WORK ITEM: Please find all lines in the data that hold the string "fadeIn" and copy them.

User interface change data:
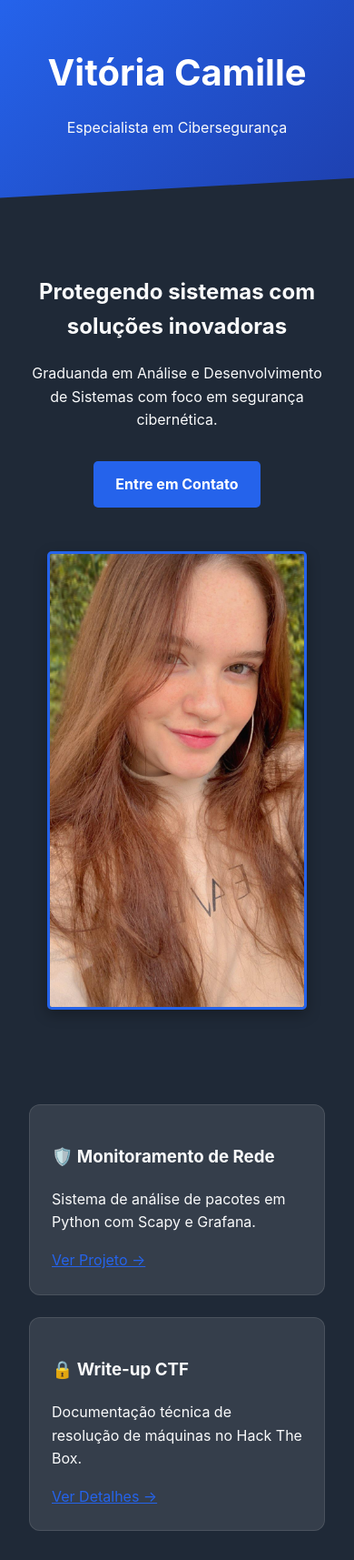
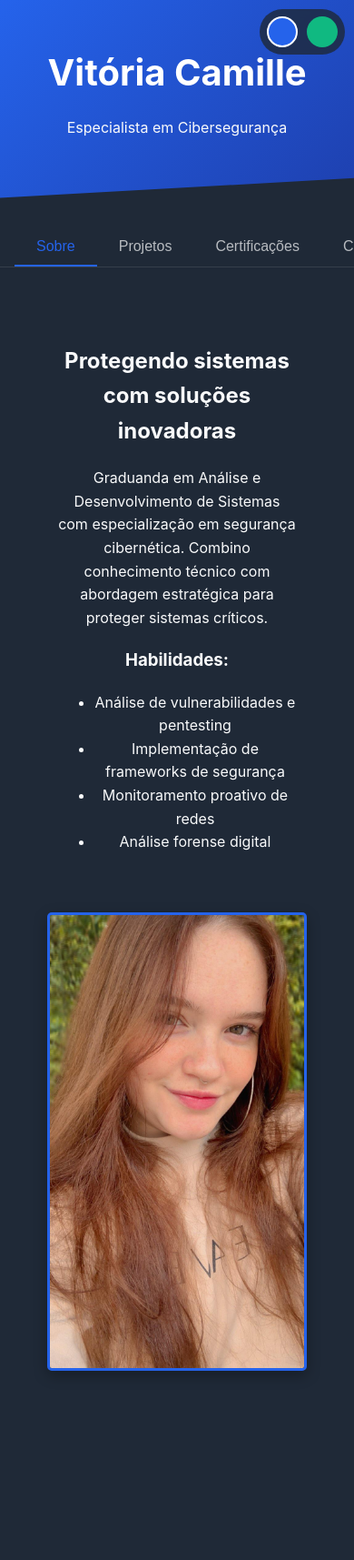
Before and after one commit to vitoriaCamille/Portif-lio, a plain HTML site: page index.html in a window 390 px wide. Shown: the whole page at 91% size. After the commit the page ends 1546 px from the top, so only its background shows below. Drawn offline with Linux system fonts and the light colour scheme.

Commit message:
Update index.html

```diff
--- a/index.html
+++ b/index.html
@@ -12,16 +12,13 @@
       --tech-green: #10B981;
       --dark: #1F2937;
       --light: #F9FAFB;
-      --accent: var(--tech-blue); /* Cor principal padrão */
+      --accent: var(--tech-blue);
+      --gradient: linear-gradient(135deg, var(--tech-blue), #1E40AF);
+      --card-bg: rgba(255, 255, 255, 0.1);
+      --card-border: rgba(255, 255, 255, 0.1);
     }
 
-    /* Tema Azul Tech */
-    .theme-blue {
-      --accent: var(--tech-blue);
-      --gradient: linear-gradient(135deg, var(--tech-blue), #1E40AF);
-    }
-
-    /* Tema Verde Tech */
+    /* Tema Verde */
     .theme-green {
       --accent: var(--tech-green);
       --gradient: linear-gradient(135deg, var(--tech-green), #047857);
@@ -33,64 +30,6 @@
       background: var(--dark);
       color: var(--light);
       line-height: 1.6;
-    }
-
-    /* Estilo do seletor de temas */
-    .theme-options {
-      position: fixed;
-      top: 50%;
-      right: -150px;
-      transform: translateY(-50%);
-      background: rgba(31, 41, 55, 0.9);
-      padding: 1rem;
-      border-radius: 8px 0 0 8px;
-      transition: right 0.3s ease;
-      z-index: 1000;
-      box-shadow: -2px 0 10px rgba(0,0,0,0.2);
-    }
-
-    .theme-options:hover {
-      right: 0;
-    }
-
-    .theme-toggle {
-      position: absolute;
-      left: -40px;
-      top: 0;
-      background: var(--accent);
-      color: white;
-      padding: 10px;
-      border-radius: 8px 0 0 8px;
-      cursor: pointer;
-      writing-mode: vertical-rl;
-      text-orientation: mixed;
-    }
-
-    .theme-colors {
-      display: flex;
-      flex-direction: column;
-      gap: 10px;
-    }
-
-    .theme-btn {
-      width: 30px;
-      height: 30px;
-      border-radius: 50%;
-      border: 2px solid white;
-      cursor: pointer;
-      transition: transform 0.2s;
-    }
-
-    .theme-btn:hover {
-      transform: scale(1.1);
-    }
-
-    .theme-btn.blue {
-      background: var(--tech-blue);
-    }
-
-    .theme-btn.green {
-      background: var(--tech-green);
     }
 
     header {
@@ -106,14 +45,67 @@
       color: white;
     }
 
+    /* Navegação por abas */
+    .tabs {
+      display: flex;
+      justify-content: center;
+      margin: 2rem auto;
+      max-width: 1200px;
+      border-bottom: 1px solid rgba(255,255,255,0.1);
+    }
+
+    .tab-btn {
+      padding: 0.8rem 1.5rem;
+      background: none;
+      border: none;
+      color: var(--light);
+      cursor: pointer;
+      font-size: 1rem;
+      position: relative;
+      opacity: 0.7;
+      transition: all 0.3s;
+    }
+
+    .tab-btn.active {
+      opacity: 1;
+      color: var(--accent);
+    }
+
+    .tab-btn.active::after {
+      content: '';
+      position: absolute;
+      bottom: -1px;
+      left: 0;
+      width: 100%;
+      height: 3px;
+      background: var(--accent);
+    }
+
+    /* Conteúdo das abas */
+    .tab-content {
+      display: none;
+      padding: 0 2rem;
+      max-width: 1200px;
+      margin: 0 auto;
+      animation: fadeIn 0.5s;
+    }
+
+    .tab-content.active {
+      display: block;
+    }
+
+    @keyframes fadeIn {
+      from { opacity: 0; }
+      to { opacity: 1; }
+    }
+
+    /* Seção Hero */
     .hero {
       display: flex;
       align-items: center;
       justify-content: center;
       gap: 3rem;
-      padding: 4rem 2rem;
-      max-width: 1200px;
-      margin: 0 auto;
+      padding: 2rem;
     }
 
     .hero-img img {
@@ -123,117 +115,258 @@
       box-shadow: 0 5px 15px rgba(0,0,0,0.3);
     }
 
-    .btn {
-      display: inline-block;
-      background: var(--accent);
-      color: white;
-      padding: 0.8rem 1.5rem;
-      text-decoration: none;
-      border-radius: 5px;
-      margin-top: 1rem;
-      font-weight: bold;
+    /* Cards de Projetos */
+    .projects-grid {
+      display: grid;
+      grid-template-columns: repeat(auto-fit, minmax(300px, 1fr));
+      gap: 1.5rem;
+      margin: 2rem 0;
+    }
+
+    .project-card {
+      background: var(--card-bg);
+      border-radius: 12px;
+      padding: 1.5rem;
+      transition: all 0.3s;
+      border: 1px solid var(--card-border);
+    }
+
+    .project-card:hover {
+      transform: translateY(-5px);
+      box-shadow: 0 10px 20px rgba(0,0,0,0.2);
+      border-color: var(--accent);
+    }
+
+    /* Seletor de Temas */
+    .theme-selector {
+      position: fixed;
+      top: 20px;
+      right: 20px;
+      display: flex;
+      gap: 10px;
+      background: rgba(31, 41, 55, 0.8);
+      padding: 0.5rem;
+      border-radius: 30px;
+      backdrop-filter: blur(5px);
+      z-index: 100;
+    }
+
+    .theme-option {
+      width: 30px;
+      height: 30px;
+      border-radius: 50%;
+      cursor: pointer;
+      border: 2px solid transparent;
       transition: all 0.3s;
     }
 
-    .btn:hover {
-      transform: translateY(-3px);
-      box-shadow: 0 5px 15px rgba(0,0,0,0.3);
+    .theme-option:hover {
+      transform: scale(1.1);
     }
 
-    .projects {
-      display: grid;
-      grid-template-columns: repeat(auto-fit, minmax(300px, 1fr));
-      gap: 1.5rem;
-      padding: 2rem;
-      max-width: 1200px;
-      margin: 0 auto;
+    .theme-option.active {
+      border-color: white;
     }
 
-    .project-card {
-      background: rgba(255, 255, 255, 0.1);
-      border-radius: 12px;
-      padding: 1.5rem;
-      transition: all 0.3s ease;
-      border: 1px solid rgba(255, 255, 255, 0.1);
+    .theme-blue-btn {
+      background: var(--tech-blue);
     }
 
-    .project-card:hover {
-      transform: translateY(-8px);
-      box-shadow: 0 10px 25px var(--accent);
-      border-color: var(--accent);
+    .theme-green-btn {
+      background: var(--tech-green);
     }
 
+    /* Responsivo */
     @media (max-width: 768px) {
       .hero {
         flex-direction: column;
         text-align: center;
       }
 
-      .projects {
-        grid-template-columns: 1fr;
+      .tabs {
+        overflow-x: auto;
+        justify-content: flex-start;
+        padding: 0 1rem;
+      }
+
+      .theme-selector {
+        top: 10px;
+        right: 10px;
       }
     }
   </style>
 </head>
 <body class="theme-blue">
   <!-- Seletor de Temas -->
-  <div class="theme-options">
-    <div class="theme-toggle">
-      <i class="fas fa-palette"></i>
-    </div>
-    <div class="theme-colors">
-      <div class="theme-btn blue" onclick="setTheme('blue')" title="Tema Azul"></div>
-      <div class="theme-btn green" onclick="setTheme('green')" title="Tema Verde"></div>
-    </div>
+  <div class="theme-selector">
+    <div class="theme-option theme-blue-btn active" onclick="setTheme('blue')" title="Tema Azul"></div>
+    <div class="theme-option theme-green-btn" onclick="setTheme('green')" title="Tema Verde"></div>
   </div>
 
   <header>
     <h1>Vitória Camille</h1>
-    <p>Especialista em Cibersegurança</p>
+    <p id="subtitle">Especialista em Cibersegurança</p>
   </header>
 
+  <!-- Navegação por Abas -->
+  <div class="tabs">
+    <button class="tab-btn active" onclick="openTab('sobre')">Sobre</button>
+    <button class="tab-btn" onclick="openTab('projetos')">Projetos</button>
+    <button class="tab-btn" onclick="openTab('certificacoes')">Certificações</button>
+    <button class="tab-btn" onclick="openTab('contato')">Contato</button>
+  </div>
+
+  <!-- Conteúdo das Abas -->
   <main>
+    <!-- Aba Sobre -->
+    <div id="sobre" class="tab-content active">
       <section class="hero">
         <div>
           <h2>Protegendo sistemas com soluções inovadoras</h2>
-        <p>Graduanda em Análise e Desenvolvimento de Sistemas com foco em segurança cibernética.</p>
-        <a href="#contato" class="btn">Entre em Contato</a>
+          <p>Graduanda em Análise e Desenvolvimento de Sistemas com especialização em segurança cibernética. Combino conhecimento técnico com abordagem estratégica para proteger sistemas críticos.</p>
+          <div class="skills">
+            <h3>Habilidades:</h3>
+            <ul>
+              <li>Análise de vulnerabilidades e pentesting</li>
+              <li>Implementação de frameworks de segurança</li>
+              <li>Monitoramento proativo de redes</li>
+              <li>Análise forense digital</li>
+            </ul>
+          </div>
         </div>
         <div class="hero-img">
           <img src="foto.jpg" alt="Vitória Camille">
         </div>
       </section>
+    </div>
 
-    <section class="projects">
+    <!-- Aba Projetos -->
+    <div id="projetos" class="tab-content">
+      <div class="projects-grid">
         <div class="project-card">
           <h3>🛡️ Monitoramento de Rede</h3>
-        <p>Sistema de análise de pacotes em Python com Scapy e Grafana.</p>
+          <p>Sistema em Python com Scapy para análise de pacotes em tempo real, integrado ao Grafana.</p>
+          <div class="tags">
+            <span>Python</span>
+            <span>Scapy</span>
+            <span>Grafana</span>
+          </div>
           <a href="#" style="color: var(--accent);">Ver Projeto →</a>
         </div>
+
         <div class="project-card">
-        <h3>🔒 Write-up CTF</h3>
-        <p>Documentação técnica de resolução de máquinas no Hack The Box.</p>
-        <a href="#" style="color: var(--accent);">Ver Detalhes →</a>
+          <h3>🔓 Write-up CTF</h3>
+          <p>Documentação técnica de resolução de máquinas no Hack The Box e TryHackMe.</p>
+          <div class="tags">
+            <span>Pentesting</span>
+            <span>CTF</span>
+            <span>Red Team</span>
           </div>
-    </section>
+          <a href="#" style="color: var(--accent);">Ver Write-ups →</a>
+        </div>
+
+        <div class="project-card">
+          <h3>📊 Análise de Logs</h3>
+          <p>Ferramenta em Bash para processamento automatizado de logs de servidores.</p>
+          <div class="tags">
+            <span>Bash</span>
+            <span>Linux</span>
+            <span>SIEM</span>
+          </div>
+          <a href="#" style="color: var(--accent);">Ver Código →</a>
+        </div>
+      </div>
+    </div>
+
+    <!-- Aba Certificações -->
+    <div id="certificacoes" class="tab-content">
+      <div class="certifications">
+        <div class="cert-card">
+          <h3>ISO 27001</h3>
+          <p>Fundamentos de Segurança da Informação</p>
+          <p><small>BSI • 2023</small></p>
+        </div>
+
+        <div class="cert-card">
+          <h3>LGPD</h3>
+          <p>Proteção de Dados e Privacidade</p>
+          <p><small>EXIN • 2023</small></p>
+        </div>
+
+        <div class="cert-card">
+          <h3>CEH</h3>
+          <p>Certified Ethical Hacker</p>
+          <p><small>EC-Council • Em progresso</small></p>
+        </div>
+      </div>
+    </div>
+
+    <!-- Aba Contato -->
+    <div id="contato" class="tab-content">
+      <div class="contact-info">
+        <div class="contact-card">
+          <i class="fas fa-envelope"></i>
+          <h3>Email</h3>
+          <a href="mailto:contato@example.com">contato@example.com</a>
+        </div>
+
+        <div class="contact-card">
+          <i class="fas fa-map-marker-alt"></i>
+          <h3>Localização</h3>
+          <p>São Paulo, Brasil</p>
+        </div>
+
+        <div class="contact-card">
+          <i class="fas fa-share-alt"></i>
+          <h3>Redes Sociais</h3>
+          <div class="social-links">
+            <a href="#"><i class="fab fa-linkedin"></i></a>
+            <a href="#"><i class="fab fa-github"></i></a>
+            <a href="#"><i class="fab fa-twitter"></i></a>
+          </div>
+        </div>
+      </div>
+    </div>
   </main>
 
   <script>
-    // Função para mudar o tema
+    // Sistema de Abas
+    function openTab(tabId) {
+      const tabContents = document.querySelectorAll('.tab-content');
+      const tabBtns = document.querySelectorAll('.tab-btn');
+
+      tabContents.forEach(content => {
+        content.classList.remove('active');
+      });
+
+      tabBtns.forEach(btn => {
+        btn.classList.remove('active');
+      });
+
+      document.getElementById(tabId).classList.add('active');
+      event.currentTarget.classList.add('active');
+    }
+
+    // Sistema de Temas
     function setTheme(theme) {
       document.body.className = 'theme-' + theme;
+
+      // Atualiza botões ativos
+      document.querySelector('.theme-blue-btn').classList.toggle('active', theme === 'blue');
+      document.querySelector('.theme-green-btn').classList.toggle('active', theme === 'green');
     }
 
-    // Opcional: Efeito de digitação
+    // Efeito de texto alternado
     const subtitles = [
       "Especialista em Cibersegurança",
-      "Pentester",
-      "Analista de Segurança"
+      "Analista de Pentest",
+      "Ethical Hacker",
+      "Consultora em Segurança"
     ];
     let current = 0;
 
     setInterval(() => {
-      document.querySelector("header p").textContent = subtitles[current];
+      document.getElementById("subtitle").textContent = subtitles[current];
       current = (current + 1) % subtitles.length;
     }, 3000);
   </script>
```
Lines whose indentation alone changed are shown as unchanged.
* * *
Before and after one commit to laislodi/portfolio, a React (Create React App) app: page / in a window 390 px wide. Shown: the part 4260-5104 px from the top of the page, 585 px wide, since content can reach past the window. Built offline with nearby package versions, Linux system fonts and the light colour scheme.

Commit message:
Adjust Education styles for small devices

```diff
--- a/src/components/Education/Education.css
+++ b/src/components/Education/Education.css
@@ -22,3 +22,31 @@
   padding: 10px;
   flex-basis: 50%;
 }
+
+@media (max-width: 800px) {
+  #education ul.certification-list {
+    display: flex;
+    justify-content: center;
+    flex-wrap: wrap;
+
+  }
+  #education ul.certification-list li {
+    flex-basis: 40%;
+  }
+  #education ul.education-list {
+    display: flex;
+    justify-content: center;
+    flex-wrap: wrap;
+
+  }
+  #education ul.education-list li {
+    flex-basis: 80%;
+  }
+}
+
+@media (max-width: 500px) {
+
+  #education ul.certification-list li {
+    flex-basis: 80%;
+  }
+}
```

WRITTEN ANSWER:
+      animation: fadeIn 0.5s;
+    @keyframes fadeIn {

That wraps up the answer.